=== Begin Enclosure ===
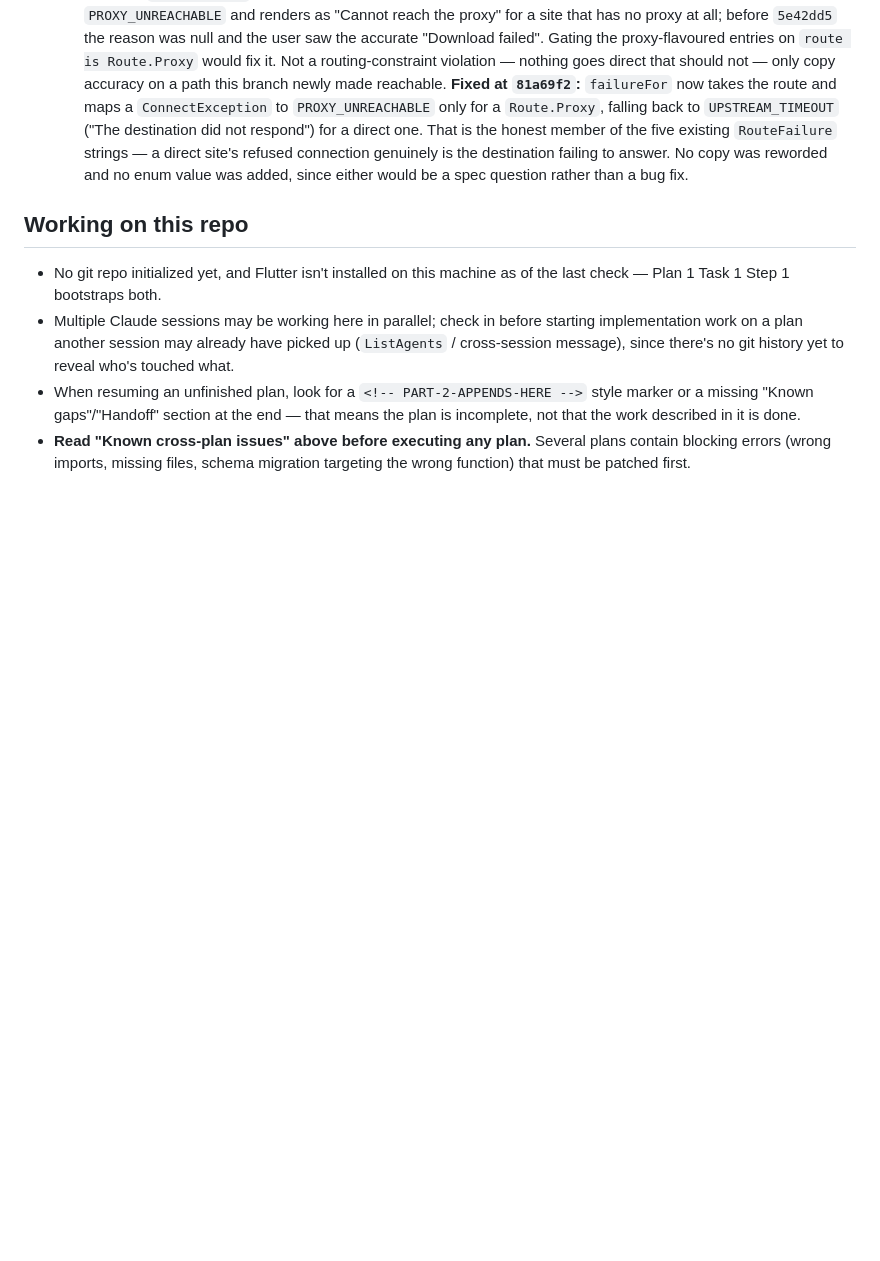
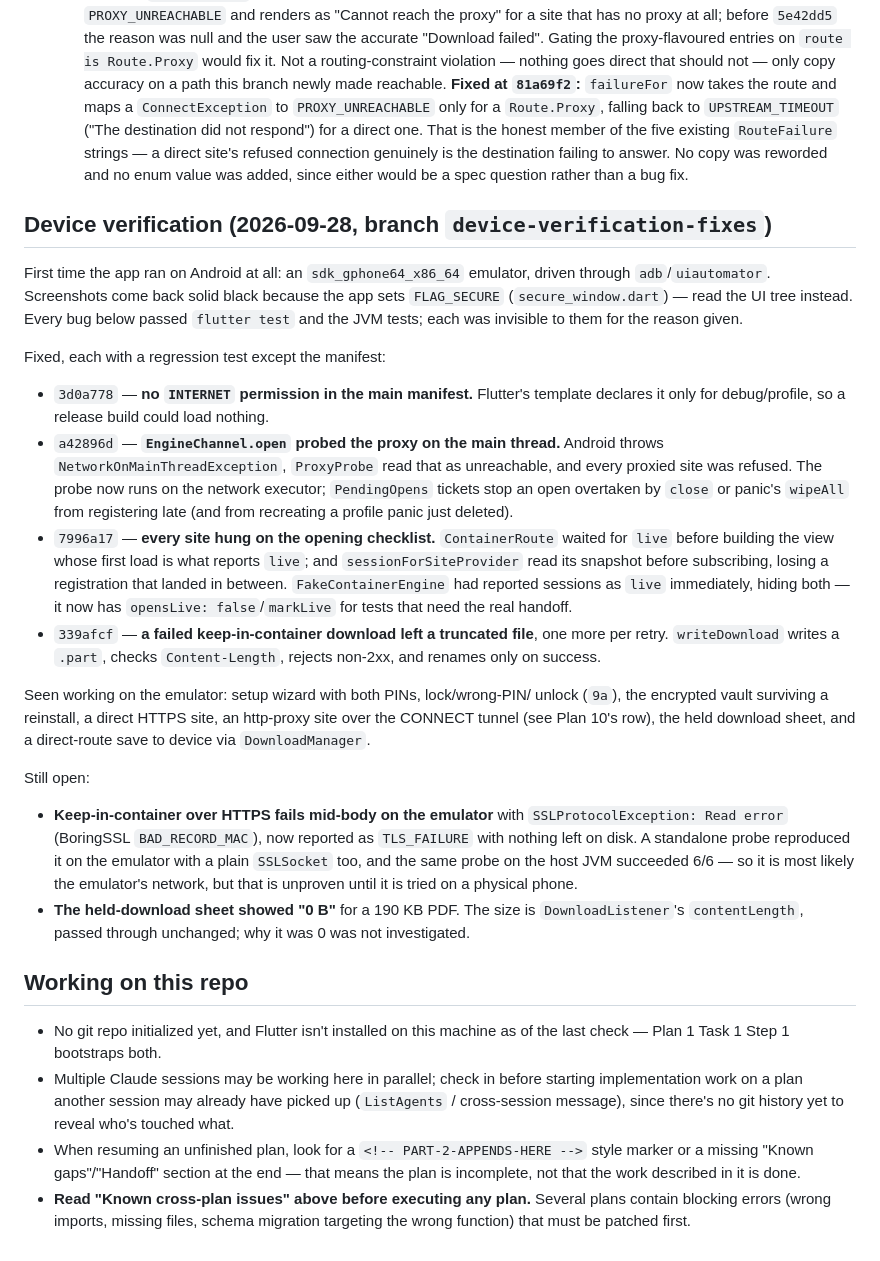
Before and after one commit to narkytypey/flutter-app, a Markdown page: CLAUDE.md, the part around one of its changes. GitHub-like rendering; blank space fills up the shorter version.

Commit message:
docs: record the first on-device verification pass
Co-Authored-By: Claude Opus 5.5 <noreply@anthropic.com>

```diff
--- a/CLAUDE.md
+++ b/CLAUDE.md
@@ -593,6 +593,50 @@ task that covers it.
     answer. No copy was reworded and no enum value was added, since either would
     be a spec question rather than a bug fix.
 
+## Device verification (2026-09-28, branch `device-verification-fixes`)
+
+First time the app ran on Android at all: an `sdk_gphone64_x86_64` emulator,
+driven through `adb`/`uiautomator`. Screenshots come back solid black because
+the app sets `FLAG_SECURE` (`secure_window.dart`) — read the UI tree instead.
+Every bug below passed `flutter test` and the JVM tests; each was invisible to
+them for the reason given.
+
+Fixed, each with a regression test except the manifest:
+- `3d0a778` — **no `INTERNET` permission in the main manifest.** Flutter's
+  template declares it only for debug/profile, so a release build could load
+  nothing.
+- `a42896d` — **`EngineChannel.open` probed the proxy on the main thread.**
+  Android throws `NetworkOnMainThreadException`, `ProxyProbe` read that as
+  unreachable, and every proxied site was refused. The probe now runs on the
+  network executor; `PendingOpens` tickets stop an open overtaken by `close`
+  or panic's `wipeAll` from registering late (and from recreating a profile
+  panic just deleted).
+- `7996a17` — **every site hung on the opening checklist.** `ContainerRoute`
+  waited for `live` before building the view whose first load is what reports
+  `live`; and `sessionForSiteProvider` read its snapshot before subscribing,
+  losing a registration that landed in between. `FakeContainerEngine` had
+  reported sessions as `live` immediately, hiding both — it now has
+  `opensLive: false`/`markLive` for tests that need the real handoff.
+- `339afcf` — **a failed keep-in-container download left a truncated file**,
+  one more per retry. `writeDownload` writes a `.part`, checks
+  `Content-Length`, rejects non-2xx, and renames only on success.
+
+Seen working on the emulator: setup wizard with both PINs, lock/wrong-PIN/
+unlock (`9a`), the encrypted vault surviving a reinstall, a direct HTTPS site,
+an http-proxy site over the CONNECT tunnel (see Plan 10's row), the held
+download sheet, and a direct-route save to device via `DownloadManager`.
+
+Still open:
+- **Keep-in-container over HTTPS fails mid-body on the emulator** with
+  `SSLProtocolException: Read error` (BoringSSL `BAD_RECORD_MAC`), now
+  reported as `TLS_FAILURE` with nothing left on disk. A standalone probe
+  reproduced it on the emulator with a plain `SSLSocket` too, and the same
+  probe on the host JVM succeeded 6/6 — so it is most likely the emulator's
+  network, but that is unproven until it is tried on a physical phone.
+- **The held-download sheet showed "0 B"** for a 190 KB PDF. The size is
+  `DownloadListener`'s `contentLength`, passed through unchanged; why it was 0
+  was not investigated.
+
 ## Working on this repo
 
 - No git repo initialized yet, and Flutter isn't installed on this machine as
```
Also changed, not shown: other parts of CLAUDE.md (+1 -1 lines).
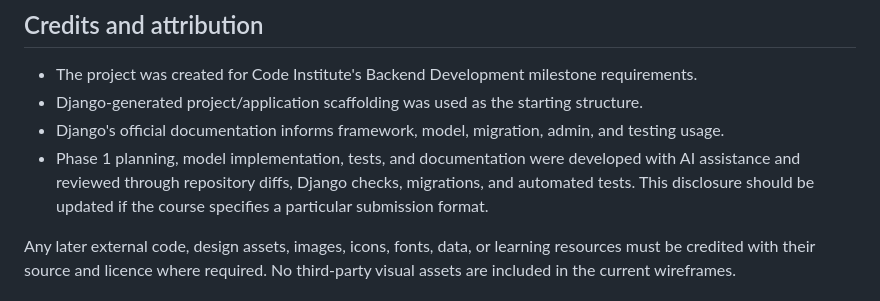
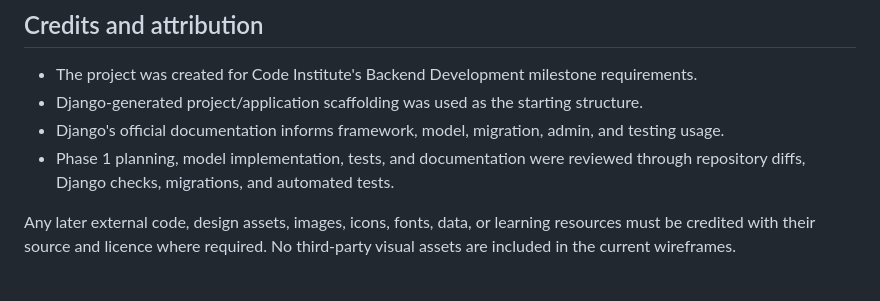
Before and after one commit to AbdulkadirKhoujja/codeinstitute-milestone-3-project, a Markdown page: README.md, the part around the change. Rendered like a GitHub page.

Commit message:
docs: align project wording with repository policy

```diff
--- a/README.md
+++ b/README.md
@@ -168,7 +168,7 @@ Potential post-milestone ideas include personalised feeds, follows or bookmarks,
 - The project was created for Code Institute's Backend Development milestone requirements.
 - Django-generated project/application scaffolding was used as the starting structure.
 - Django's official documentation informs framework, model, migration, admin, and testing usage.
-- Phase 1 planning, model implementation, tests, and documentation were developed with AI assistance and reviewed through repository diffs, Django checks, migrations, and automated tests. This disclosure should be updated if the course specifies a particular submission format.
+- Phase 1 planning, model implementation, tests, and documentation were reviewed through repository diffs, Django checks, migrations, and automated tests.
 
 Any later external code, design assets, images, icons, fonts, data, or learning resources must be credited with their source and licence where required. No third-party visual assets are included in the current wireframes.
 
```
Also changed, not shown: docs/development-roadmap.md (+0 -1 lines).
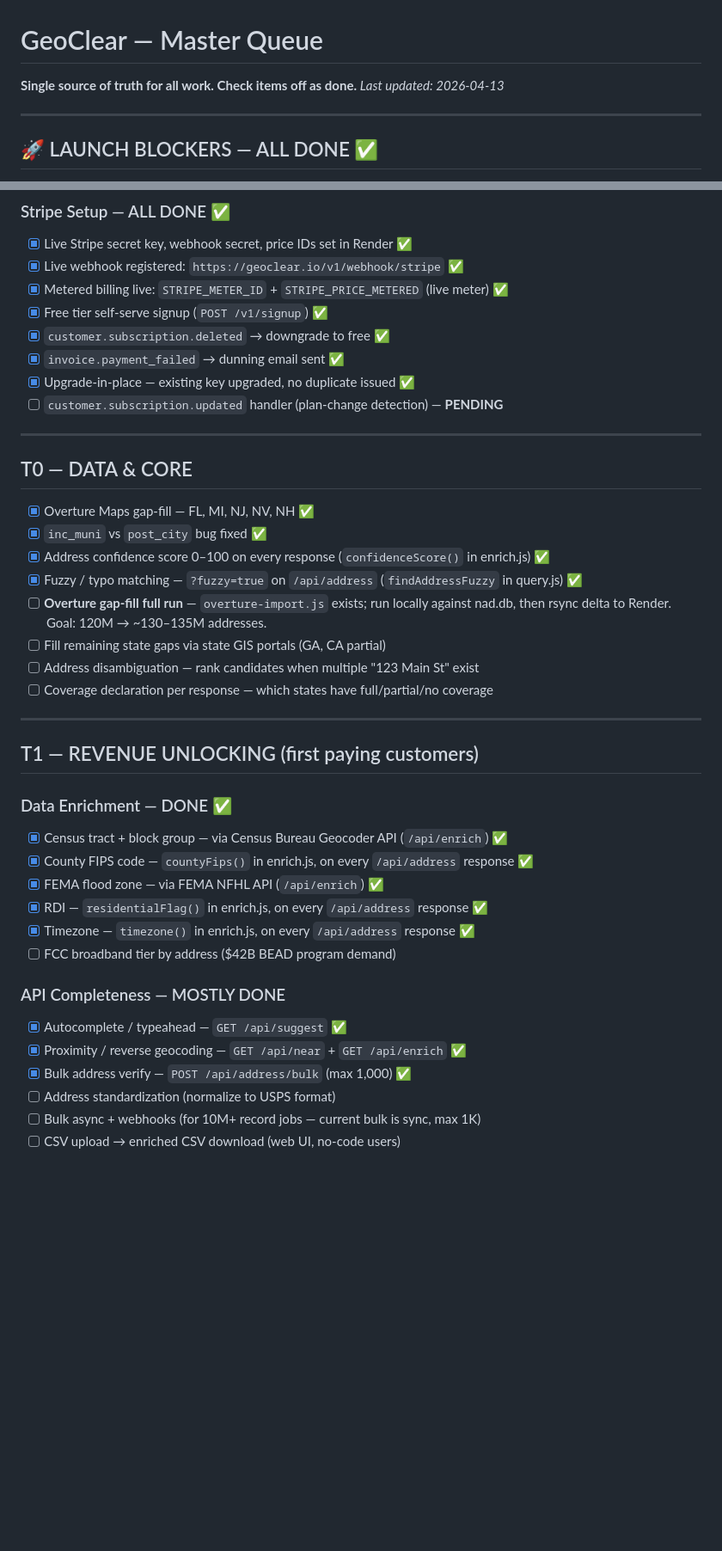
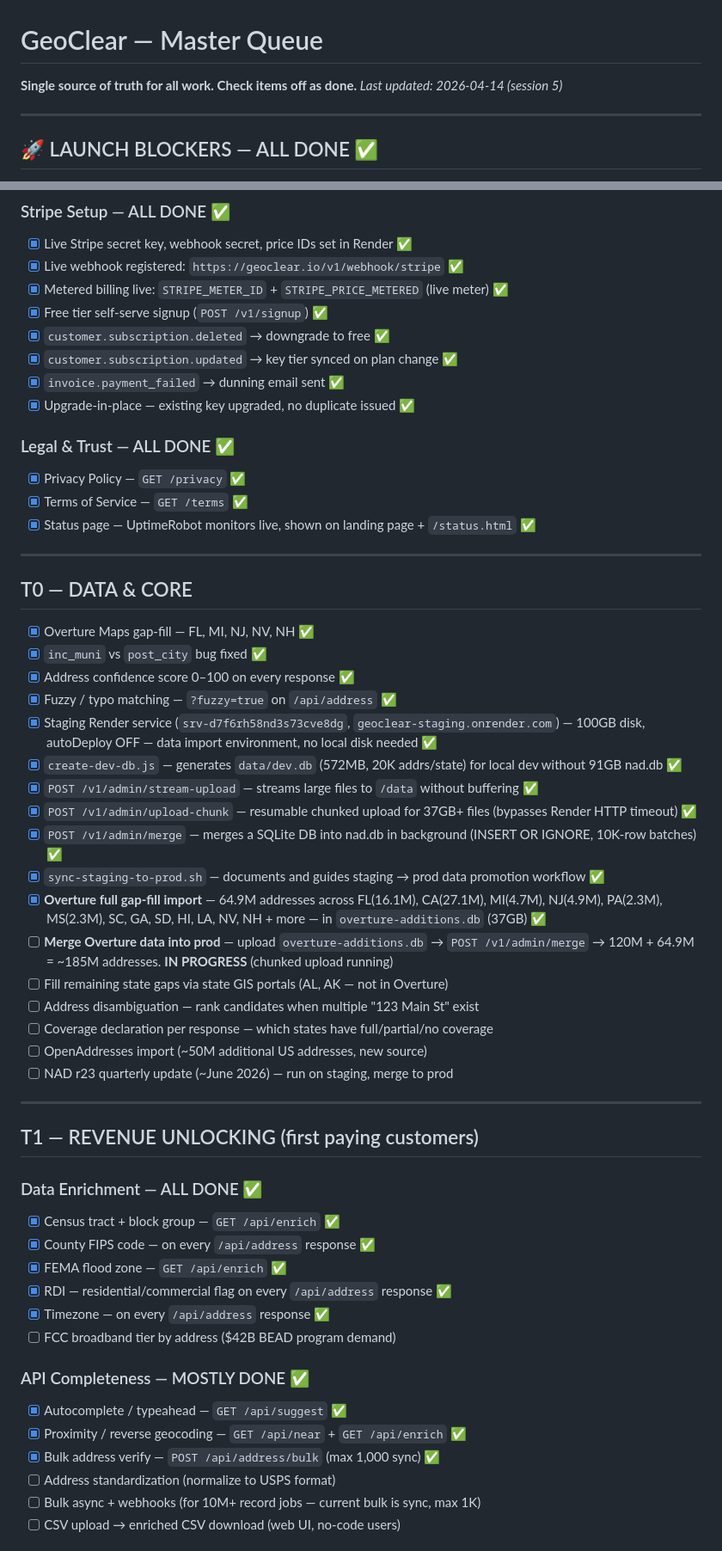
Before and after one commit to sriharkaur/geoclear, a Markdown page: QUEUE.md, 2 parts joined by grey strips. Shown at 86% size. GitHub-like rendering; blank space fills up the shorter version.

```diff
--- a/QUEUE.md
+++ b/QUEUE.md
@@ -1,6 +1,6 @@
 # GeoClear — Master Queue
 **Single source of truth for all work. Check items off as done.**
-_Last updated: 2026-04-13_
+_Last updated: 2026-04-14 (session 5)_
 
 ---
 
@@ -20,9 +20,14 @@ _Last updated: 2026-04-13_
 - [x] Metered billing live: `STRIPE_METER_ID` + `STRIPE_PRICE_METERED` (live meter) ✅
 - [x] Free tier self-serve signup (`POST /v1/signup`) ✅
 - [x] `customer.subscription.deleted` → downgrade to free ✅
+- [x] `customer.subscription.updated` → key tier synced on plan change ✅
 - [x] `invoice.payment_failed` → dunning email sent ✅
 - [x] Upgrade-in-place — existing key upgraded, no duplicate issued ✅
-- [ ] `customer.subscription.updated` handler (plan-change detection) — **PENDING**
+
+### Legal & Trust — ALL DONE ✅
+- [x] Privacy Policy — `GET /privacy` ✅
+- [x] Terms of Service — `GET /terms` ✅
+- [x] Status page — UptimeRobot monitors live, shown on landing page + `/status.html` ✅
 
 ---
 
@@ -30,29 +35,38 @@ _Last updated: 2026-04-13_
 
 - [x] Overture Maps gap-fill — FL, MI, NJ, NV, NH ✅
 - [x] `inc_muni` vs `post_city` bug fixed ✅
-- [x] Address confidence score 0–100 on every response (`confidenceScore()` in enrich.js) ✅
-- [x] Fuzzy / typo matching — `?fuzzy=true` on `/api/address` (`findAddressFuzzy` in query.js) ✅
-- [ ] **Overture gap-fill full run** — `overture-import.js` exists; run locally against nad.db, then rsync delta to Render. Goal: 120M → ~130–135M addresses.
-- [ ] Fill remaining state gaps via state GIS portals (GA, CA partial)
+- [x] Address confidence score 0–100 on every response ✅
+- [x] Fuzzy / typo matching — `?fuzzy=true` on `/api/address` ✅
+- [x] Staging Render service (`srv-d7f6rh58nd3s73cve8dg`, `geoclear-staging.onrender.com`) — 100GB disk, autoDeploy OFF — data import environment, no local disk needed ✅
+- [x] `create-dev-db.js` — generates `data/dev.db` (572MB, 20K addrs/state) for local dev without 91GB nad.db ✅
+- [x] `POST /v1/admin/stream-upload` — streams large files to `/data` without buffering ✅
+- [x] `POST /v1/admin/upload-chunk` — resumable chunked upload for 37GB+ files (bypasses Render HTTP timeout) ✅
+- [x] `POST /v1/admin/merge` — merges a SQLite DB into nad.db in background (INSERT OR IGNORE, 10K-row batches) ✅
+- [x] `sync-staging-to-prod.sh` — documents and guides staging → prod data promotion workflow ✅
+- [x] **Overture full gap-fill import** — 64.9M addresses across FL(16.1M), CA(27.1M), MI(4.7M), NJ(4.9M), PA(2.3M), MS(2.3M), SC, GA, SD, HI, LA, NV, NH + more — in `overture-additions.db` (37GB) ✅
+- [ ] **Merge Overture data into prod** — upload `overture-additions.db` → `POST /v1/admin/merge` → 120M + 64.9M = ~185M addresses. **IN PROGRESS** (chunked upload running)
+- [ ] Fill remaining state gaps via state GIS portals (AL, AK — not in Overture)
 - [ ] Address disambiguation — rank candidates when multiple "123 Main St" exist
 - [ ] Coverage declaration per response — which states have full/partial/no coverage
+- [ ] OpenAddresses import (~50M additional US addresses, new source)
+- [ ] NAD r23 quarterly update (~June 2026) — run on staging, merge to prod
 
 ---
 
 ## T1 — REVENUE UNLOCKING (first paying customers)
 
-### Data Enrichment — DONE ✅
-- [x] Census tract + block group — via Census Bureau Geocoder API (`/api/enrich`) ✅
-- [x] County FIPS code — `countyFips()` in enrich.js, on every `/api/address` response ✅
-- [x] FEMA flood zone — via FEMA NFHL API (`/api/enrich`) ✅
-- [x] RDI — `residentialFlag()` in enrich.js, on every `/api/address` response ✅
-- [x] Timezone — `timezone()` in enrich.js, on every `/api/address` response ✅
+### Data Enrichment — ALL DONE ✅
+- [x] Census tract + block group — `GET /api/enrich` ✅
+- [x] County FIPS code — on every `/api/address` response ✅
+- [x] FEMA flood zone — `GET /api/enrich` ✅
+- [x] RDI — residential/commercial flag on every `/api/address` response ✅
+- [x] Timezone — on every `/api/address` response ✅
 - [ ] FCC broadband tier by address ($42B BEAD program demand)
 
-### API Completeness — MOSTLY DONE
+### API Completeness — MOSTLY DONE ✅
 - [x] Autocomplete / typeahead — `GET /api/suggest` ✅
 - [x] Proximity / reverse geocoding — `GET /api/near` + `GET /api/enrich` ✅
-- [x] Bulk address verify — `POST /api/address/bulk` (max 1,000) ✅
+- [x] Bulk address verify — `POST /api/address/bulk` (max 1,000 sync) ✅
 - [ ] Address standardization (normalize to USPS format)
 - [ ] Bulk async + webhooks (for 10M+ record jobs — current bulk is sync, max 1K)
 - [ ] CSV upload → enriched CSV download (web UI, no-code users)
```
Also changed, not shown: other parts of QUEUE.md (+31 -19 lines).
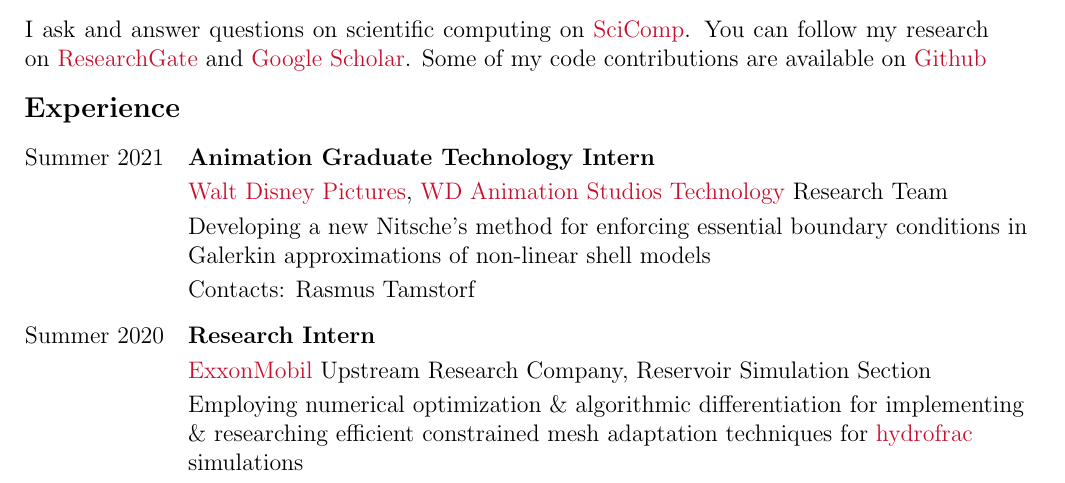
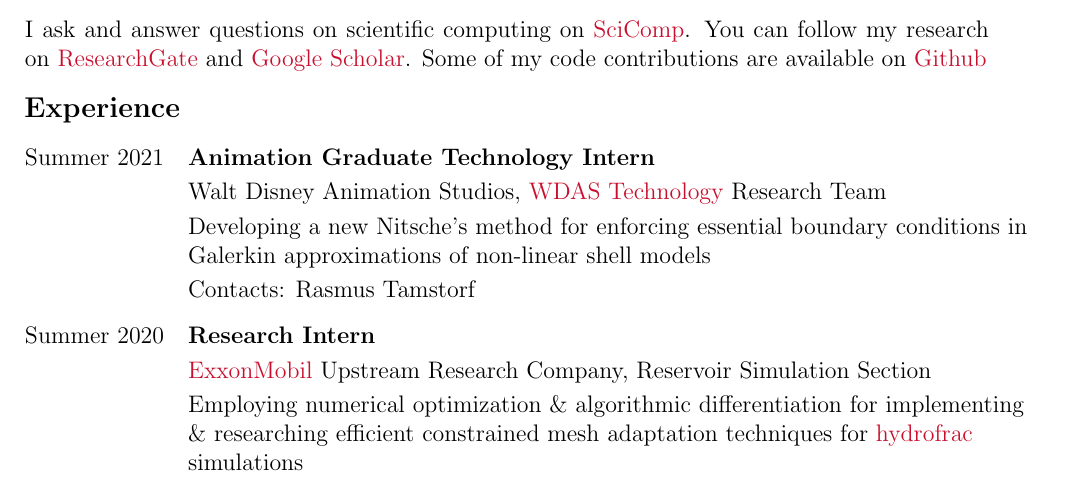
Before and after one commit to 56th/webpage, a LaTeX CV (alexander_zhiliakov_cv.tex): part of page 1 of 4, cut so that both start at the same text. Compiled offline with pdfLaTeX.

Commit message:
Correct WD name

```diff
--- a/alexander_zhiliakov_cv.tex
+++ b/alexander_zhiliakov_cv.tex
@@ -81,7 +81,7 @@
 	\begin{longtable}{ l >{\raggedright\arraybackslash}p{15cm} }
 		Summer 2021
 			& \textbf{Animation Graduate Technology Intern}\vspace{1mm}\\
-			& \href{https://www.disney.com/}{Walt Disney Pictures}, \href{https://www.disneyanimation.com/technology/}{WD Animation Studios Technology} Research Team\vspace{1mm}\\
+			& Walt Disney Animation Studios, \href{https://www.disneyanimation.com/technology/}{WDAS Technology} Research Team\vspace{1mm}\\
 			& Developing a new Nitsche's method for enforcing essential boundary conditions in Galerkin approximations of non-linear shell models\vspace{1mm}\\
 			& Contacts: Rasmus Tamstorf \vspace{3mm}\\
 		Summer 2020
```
=== End Enclosure ===
In which lines of the material above does the string "after" occur? Copy them all.

> **Worked solution**:
Before and after one commit to narkytypey/flutter-app, a Markdown page: CLAUDE.md, the part around one of its changes. GitHub-like rendering; blank space fills up the shorter version.
Before and after one commit to AbdulkadirKhoujja/codeinstitute-milestone-3-project, a Markdown page: README.md, the part around the change. Rendered like a GitHub page.
Before and after one commit to sriharkaur/geoclear, a Markdown page: QUEUE.md, 2 parts joined by grey strips. Shown at 86% size. GitHub-like rendering; blank space fills up the shorter version.
Before and after one commit to 56th/webpage, a LaTeX CV (alexander_zhiliakov_cv.tex): part of page 1 of 4, cut so that both start at the same text. Compiled offline with pdfLaTeX.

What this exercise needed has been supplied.